In the United States, police are required to establish "probable cause" in order to stop a vehicle for a potential drinking and driving offence. The following list of symptoms, from a publication issued by the National Highway Traffic Safety Administration (DOT HS-805-711), is widely used in training officers to detect drunk drivers.

After each symptom is a percentage figure which, according to NHTSA, indicates the chances that a driver, who displays the symptom, is over the legal limit.
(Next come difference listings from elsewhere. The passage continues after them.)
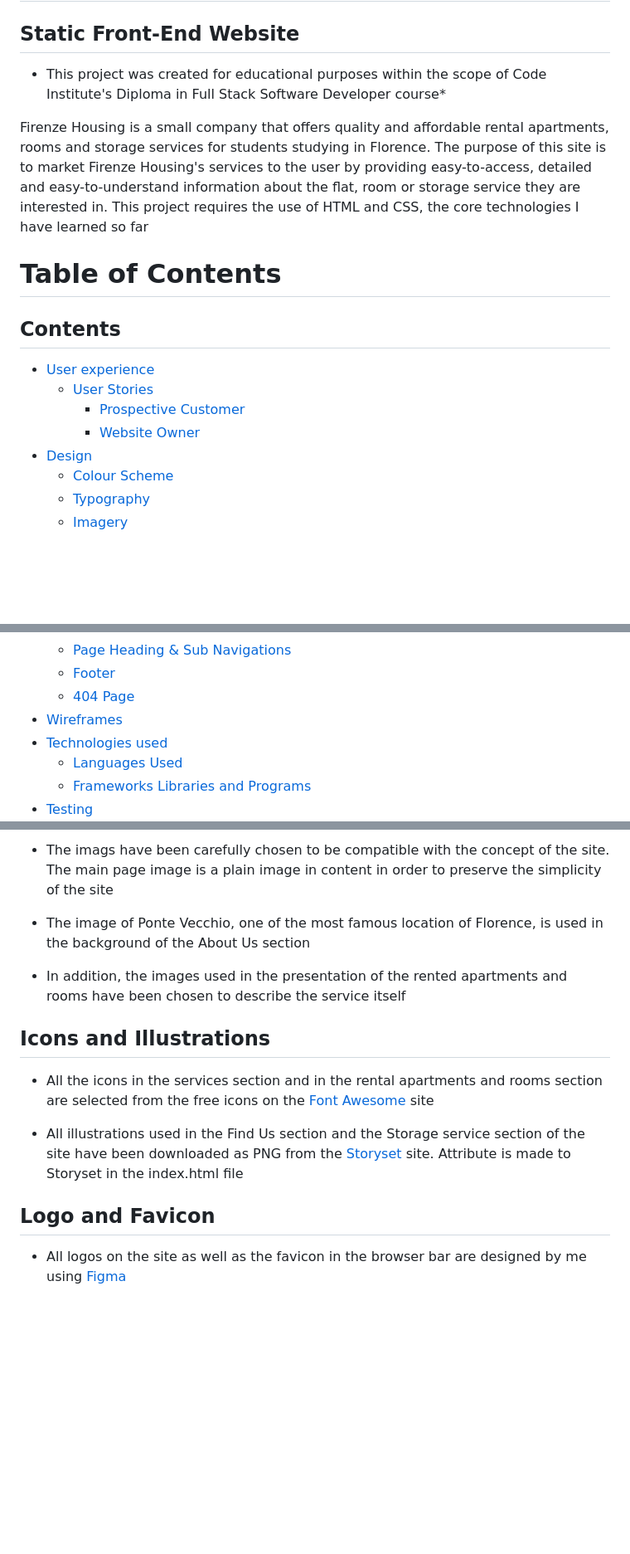
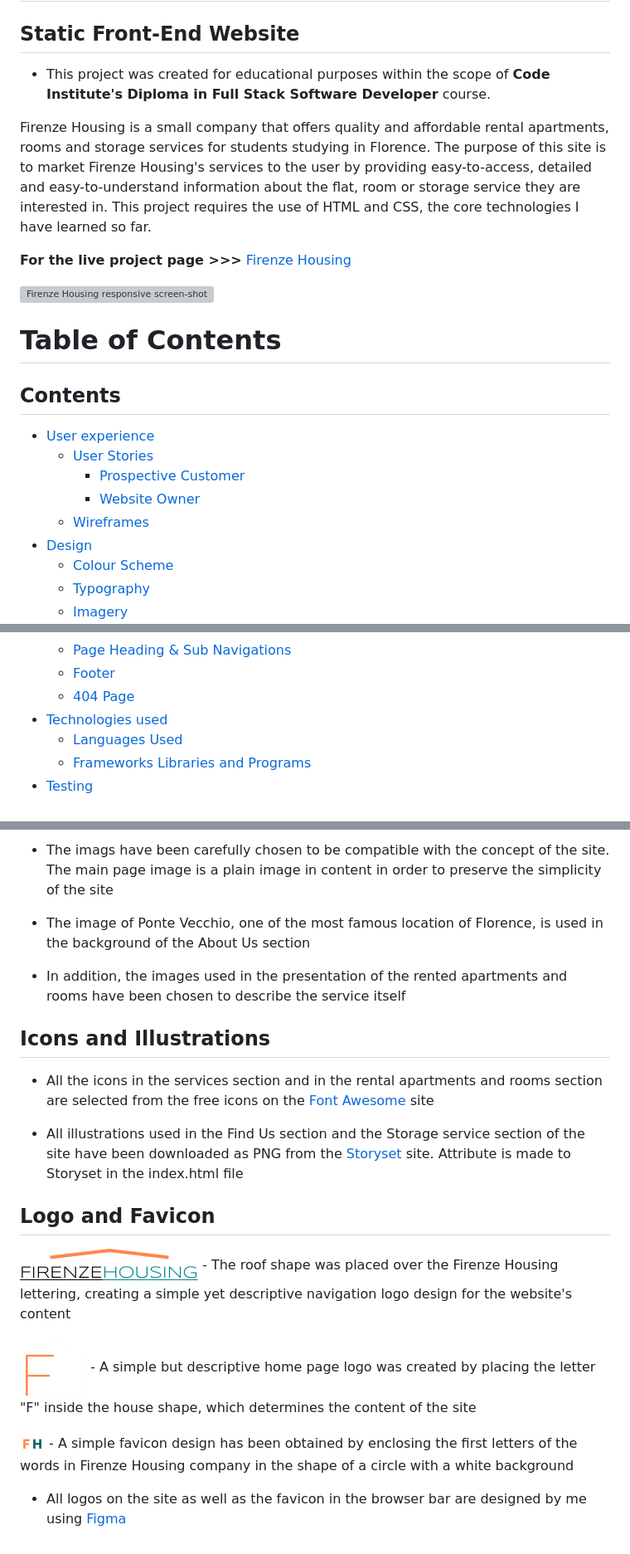
Before and after one commit to mika-sims/firenze-housing, a Markdown page: README.md, 3 parts joined by grey strips. Shown: that part at 83% size. Drawn GitHub-style; pictures changed too: assets/images/favicon.png (added), assets/images/hero_img_readme_file.png (added); blank space fills up the shorter version; grey boxes are pictures that could not be loaded.

Commit message:
edit README.md file design section

```diff
--- a/README.md
+++ b/README.md
@@ -6,9 +6,14 @@
 
 ## Static Front-End Website
 
-* This project was created for educational purposes within the scope of Code Institute's Diploma in Full Stack Software Developer course*
+* This project was created for educational purposes within the scope of **Code Institute's Diploma in Full Stack Software Developer** course.
 
-Firenze Housing is a small company that offers quality and affordable rental apartments, rooms and storage services for students studying in Florence. The purpose of this site is to market Firenze Housing's services to the user by providing easy-to-access, detailed and easy-to-understand information about the flat, room or storage service they are interested in. This project requires the use of HTML and CSS, the core technologies I have learned so far
+Firenze Housing is a small company that offers quality and affordable rental apartments, rooms and storage services for students studying in Florence. The purpose of this site is to market Firenze Housing's services to the user by providing easy-to-access, detailed and easy-to-understand information about the flat, room or storage service they are interested in. This project requires the use of HTML and CSS, the core technologies I have learned so far.
+
+**For the live project page >>>** [Firenze Housing](https://mika-sims.github.io/firenze-housing/)
+
+![Firenze Housing responsive screen-shot](assets/images/responsive_main_page.png)
+
 
 
 # Table of Contents
@@ -18,6 +23,7 @@ Firenze Housing is a small company that offers quality and affordable rental apa
   * [User Stories](#user-stories)
     + [Prospective Customer](#prospective-customer)
     + [Website Owner](#website-owner)
+  * [Wireframes](#wireframes)
 - [Design](#design)
   + [Colour Scheme](#colour-scheme)
   + [Typography](#typography)
@@ -31,7 +37,6 @@ Firenze Housing is a small company that offers quality and affordable rental apa
   + [Page Heading & Sub Navigations](#page-heading-and-sub-navigations)
   + [Footer](#footer)
   + [404 Page](#404-page)
-- [Wireframes](#wireframes)
 - [Technologies used](#technologies-used)
   + [Languages Used](#languages-used)
   + [Frameworks Libraries and Programs](#frameworks-libraries-and-programs)
@@ -90,16 +105,22 @@ Firenze Housing is a small company that offers quality and affordable rental apa
 
-* The imags have been carefully chosen to be compatible with the concept of the site. The main page image is a plain image in content in order to preserve the simplicity of the site
+- The imags have been carefully chosen to be compatible with the concept of the site. The main page image is a plain image in content in order to preserve the simplicity of the site
 
-* The image of Ponte Vecchio, one of the most famous location of Florence, is used in the background of the About Us section
+- The image of Ponte Vecchio, one of the most famous location of Florence, is used in the background of the About Us section
 
-* In addition, the images used in the presentation of the rented apartments and rooms have been chosen to describe the service itself
+- In addition, the images used in the presentation of the rented apartments and rooms have been chosen to describe the service itself
 
 ## Icons and Illustrations
 
-* All the icons in the services section and in the rental apartments and rooms section are selected from the free icons on the [Font Awesome](https://fontawesome.com/) site
+- All the icons in the services section and in the rental apartments and rooms section are selected from the free icons on the [Font Awesome](https://fontawesome.com/) site
 
-* All illustrations used in the Find Us section and the Storage service section of the site have been downloaded as PNG from the [Storyset](https://storyset.com/) site. Attribute is made to Storyset in the index.html file
+- All illustrations used in the Find Us section and the Storage service section of the site have been downloaded as PNG from the [Storyset](https://storyset.com/) site. Attribute is made to Storyset in the index.html file
 
 ## Logo and Favicon
 
-* All logos on the site as well as the favicon in the browser bar are designed by me using [Figma](https://www.figma.com/)
+![Firenze Housing logo](/assets/images/logo.png) - The roof shape was placed over the Firenze Housing lettering, creating a simple yet descriptive navigation logo design for the website's content
+
+![Firenze Housing logo](assets/images/hero_img_readme_file.png) - A simple but descriptive home page logo was created by placing the letter "F" inside the house shape, which determines the content of the site
+
+![Firenze Housing favicon](assets/images/favicon.png) - A simple favicon design has been obtained by enclosing the first letters of the words in Firenze Housing company in the shape of a circle with a white background
+
+- All logos on the site as well as the favicon in the browser bar are designed by me using [Figma](https://www.figma.com/)
```
Also changed, not shown: other parts of README.md (+28 -18 lines).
Establishing Alcohol as "probable cause" of impairment
Symptom Percentage   Symptom Percentage
Turning with a wide radius
65%  
Following too closely
45%
Straddling center or lane marker
65%  
Tires on center or land marker
45%
Appearing to be drunk
60%  
Braking erratically
45%
Almost striking an object or vehicle
60%  
Driving into opposing or crossing traffic
45%
Weaving
60%  
Signaling inconsistent with driving actions
40%
Driving on other than a designated roadway
55%  
Stopping inappropriately (other than in lane)
35%
Swerving
55%  
Turning abruptly or illegally
35%
Slow speed (more than 10mph below limit
50%  
Accelerating or decelerating rapidly
30%
Stopping (without cause) in traffic lane
50%  
Headlights off
30%
Drifting
50%      

Probable Cause to Detain

The officer will typically approach the driver’s window and ask some preliminary questions. The purpose is to detect the possible presence of preliminary evidence such as:

If the officer's observations lead him or her to have a reasonable suspicion to legally justify a further detention and investigation, the driver will be asked to step out of the vehicle.

Field Sobriety Tests

Field Sobriety Test

The officer will administer one or more field sobriety tests if alcohol impairment is suspected. The most commonly administered tests include:

BAC does not have to be at or over .08 to establish probable cause for DUI. At the .08 level you are automatically assumed to be DUI. You can be arrested based on other "probable causes" above.

Probable Cause to Arrest

While every state and locality may have different procedures, generally, if the officer has sufficient facts justifying a reasonable suspicion that the suspect has been driving under the influence of alcohol, he will make the arrest, handcuff the suspect and transport them to the police station. En route, the officer may advise them of their rights and his legal implied consent to submit to an evidentiary chemical test of blood, breath or possibly urine.